■ **Exercise**
Gather all lines with "image" from the records.

■ **Entries shown**
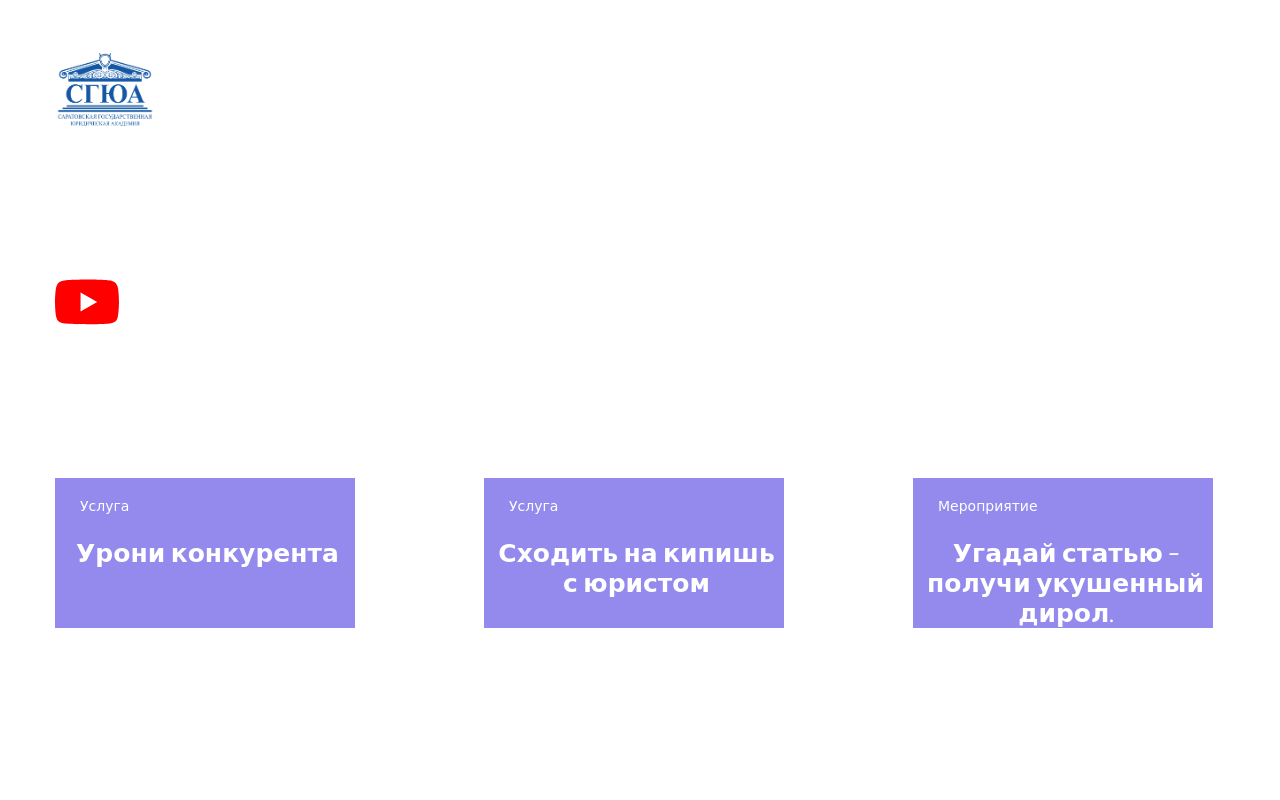
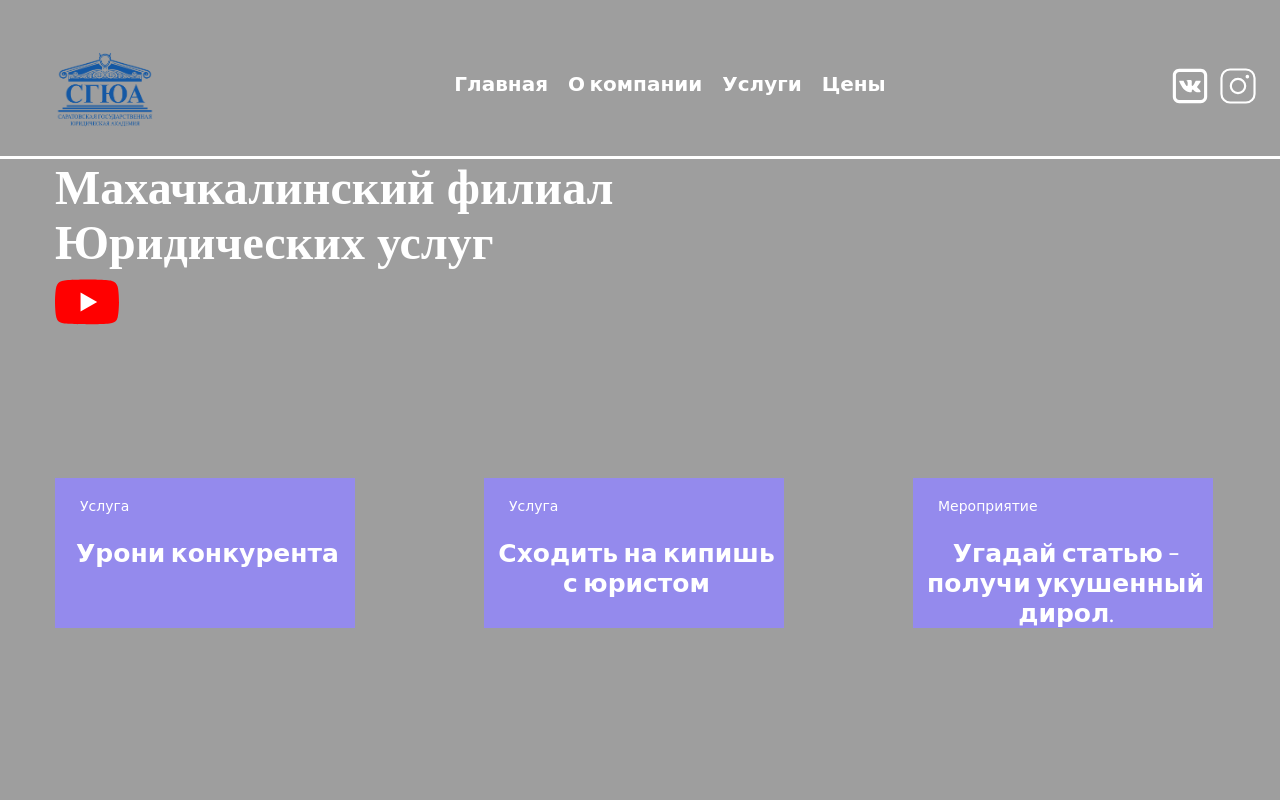
Before and after one commit to SantaKlaussss/1234, a plain HTML site: page index.html in a window 1280 px wide. Shown: the top 800 px of the page. Drawn offline with nearby package versions, Linux system fonts and the light colour scheme; the site is published under a folder, as on GitHub Pages, so addresses that start at the root find nothing.

Commit message:
Update style.css

```diff
--- a/style.css
+++ b/style.css
@@ -6,7 +6,7 @@ body {
 
 header {
     height: 100vh;
-    background-image: url("/img/fon-header.jpg");
+    background-image: url("img/fon-header.jpg");
     background-size:cover;
     background-repeat: no-repeat;
 }
```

■ **Response area**
-    background-image: url("/img/fon-header.jpg");
+    background-image: url("img/fon-header.jpg");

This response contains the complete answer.